These tests gave researchers four objective measures of pigmentation to compare with their DNA blueprint analyses. Scientists then used a statistical model developed by Robert Valenzuela, a fourth-year genetics graduate student, to ascertain the three best SNPs to explain each pigmentation variation.
The resulting analyses enabled forensic scientists to determine hair, eye and skin color through a DNA sample. With DNA blueprinting, analysts found they can learn a person's hair color with 70-percent certainty. Examining three separate nucleotides can also pinpoint the ratio of brown-black to yellow-red in a person's hair with 43-percent certainty. Researchers also found analysis could explain skin color variations with 50-percent certainty, and that eye color could be predicted with 76-percent certainty.

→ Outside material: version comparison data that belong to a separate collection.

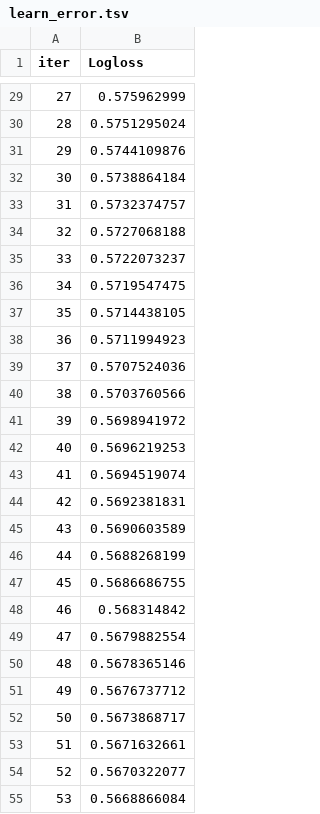
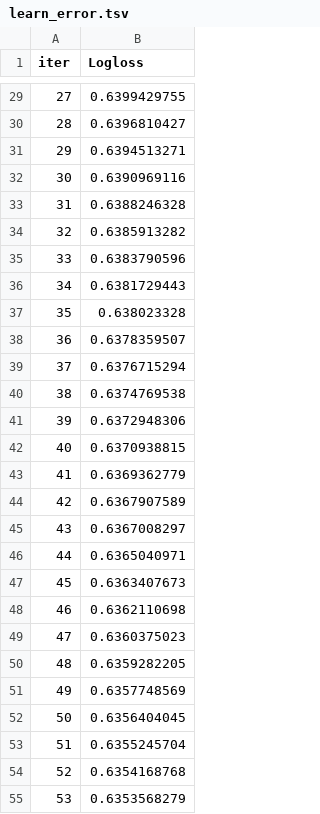
Before and after one commit to vhieu2k5/danceEvaluation, a TSV file: catboost_info/learn_error.tsv, drawn as a sheet; only a part is shown, gaps mark what is left out; the diff covers the shown part only.

```diff
--- a/catboost_info/learn_error.tsv
+++ b/catboost_info/learn_error.tsv
@@ -29,27 +29,27 @@ iter	Logloss
-27	0.575962999
-28	0.5751295024
-29	0.5744109876
-30	0.5738864184
-31	0.5732374757
-32	0.5727068188
-33	0.5722073237
-34	0.5719547475
-35	0.5714438105
-36	0.5711994923
-37	0.5707524036
-38	0.5703760566
-39	0.5698941972
-40	0.5696219253
-41	0.5694519074
-42	0.5692381831
-43	0.5690603589
-44	0.5688268199
-45	0.5686686755
-46	0.568314842
-47	0.5679882554
-48	0.5678365146
-49	0.5676737712
-50	0.5673868717
-51	0.5671632661
-52	0.5670322077
-53	0.5668866084
+27	0.6399429755
+28	0.6396810427
+29	0.6394513271
+30	0.6390969116
+31	0.6388246328
+32	0.6385913282
+33	0.6383790596
+34	0.6381729443
+35	0.638023328
+36	0.6378359507
+37	0.6376715294
+38	0.6374769538
+39	0.6372948306
+40	0.6370938815
+41	0.6369362779
+42	0.6367907589
+43	0.6367008297
+44	0.6365040971
+45	0.6363407673
+46	0.6362110698
+47	0.6360375023
+48	0.6359282205
+49	0.6357748569
+50	0.6356404045
+51	0.6355245704
+52	0.6354168768
+53	0.6353568279
```
Also changed, not shown: 123 edited cells elsewhere in this file, catboost_info/time_left.tsv, 7 other files.
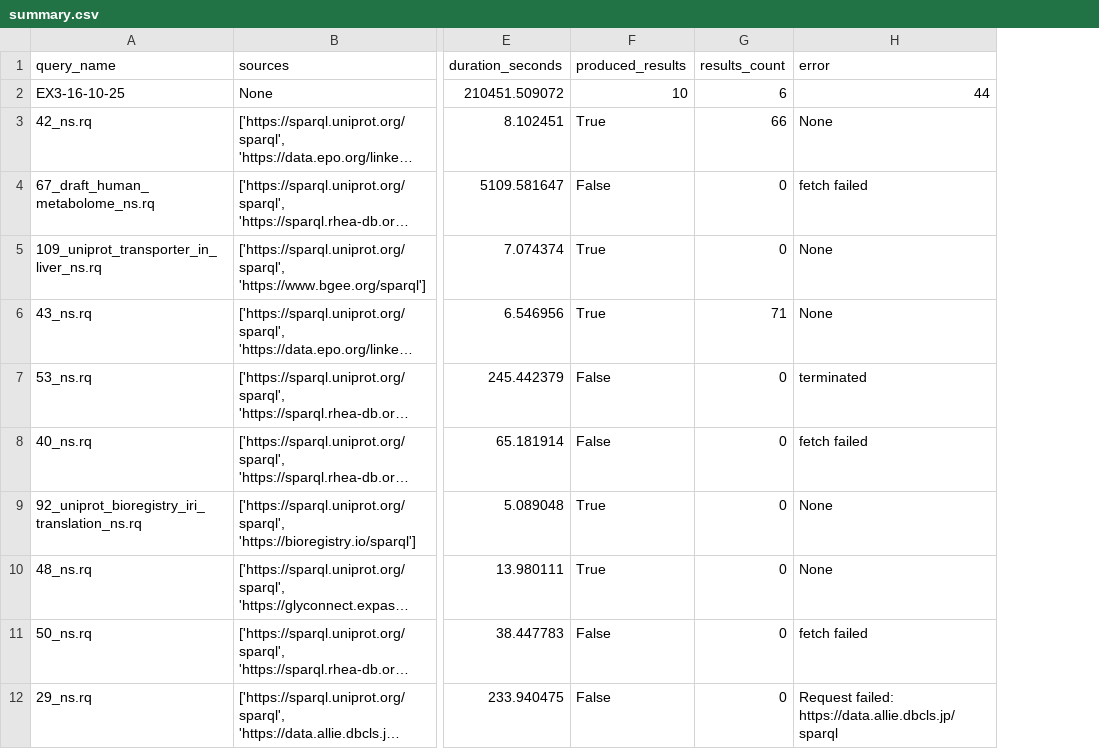
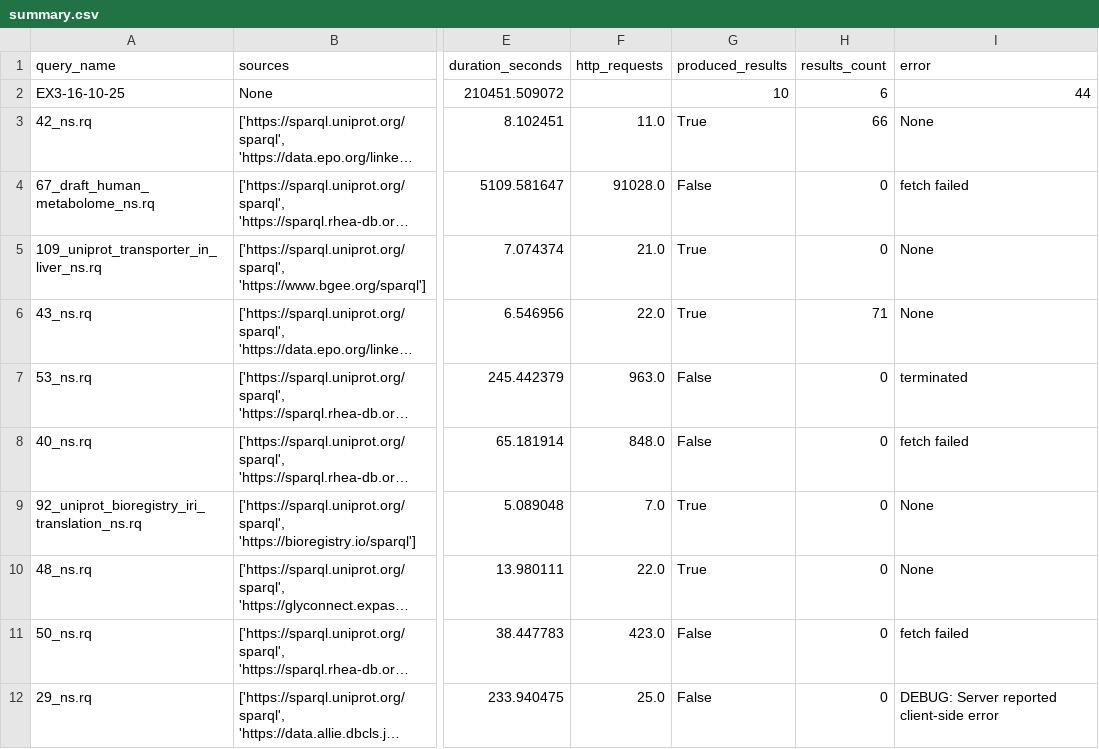
Before and after one commit to ecrum19/fed-survey-results, a CSV file: EX3-16-10-25/summary.csv, drawn as a sheet; only a part is shown, gaps mark what is left out; long unchanged cells end in …; addresses are those after the commit; the diff covers the shown part only; the diff names each change by its address in the sheet, - before the commit and + after, or states it on an @@ line.

Commit message:
summary updates

```diff
--- a/EX3-16-10-25/summary.csv
+++ b/EX3-16-10-25/summary.csv
+column F (http_requests), rows 3-12: 11.0 | 91028.0 | 21.0 | 22.0 | 963.0 | 848.0 | 7.0 | 22.0 | 423.0 | 25.0
-I12 (error): Request failed: https://data.allie.dbcls.jp/sparql
+I12 (error): DEBUG: Server reported client-side error
```
Also changed, not shown: 28 edited cells elsewhere in this file, EX1-17-9-25/summary.csv, EX2-13-10-25/summary.csv, 4 other files.
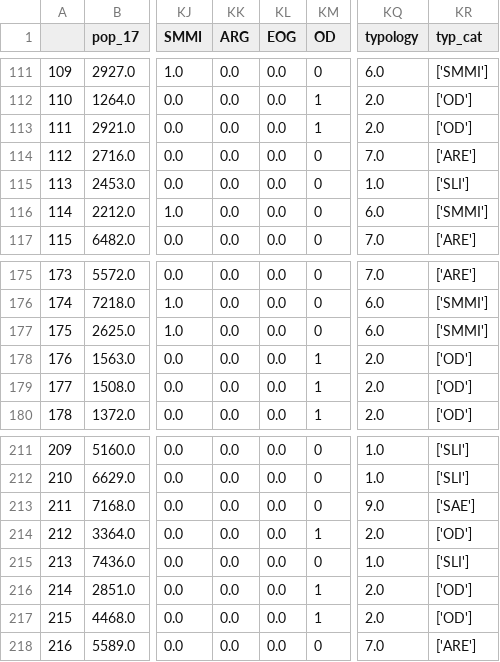
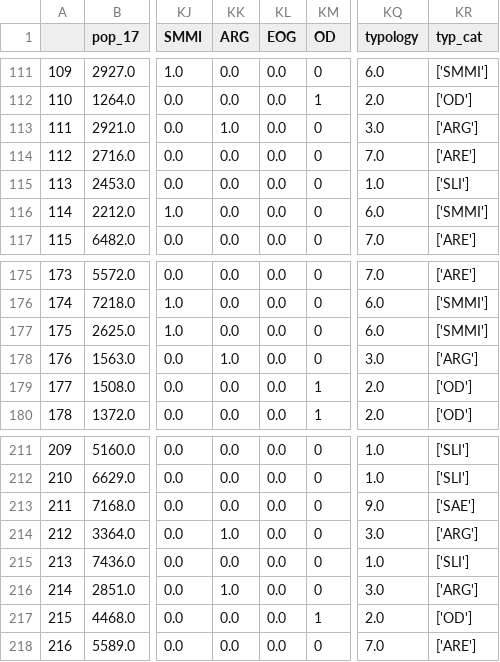
Before and after one commit to urban-displacement/displacement-typologies, a CSV file: data/Memphis_typology_output.csv, drawn as a sheet; only a part is shown, gaps mark what is left out; the diff covers the shown part only; the diff names each change by its address in the sheet, - before the commit and + after, or states it on an @@ line.

```diff
--- a/data/Memphis_typology_output.csv
+++ b/data/Memphis_typology_output.csv
-KK113 (ARG): 0.0
+KK113 (ARG): 1.0
-KM113 (OD): 1
+KM113 (OD): 0
-KQ113 (typology): 2.0
+KQ113 (typology): 3.0
-KR113 (typ_cat): ['OD']
+KR113 (typ_cat): ['ARG']
-KK178 (ARG): 0.0
+KK178 (ARG): 1.0
-KM178 (OD): 1
+KM178 (OD): 0
-KQ178 (typology): 2.0
+KQ178 (typology): 3.0
-KR178 (typ_cat): ['OD']
+KR178 (typ_cat): ['ARG']
-KK214 (ARG): 0.0
+KK214 (ARG): 1.0
-KM214 (OD): 1
+KM214 (OD): 0
-KQ214 (typology): 2.0
+KQ214 (typology): 3.0
-KR214 (typ_cat): ['OD']
+KR214 (typ_cat): ['ARG']
-KK216 (ARG): 0.0
+KK216 (ARG): 1.0
-KM216 (OD): 1
+KM216 (OD): 0
-KQ216 (typology): 2.0
+KQ216 (typology): 3.0
-KR216 (typ_cat): ['OD']
+KR216 (typ_cat): ['ARG']
```
Also changed, not shown: 72 edited cells elsewhere in this file, 8 other files.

"The bottom line from these studies is that when we look at a relatively small number of single-nucleotide changes, for each of these traits, we can make a fairly accurate prediction as to what a person looks like," Brilliant explains.
Putting DNA blueprinting to use
DNA found at a crime scene will first be analyzed and put into CODIS to see if there is a match. This analysis looks at 13 changes in DNA for identification purposes but does not examine SNPs. To learn a person's physical characteristics, technicians would have to perform a second analysis using DNA blueprinting.
"This does not in any way replace the CODIS system, which is very important in determining whether a DNA sample came from a specific individual," Brilliant says. "It wouldn't be used to convict an offender. Rather it would be probative evidence, in other words a lead that would help officers hone in on a suspect."
What does this mean to law enforcement? Plenty, says William Watson, chairman of the Association of Forensic DNA Analysis and Administrators.
With nothing more than a DNA sample, investigators can paint a picture of a person's physical characteristics. "Like all genetic markers we've developed so far, this will turn out to be forensically significant," Watson says, "It will be useful as long as it's used with the understanding that investigators should not limit their suspect pool to only those people fitting those characteristics."
Watson, a fellow with the American Academy of Forensic Science, cautions investigators to remember that genetics are only half of the equation with environmental factors making up the other half. He also reminds that eye, skin and hair color are all things that can be altered. Suspects can change their eye color by wearing colored contacts; alter their skin color through bleaching, dyeing or even tanning; and change hair color by dyeing it.
Rande Matteson, associate professor of criminal justice at Florida's St. Leo University and veteran law enforcement officer of 32 years, calls the current research promising, but questions whether it will be applied. "From a law enforcement perspective, we don't use the tools we currently have," says the retired FBI Academy instructor and crime scene technician. "If someone could figure out how to take all this wonderful information and use it in a way that catches bad guys, my hat's off to them."
Watson agrees, stating this technique may be limited, proving useful when police lack eyewitnesses or leads from state, local or national databases. "If you've got nothing but some genetic evidence, this method may be employed," he says. "If you've got other information, you may want to focus on more traditional investigative tools first."
The current DNA backlog presents another major concern. Through data collected from a large, representative sampling of law enforcement agencies in the United States, a National Institute of Justice-funded study in 2003 revealed:
- The number of unanalyzed DNA cases reported by state and local crime laboratories is more than 57,000.
- Total crime cases with possible biological evidence, either still in the possession of local law enforcement or backlogged at forensic laboratories, is more than 500,000.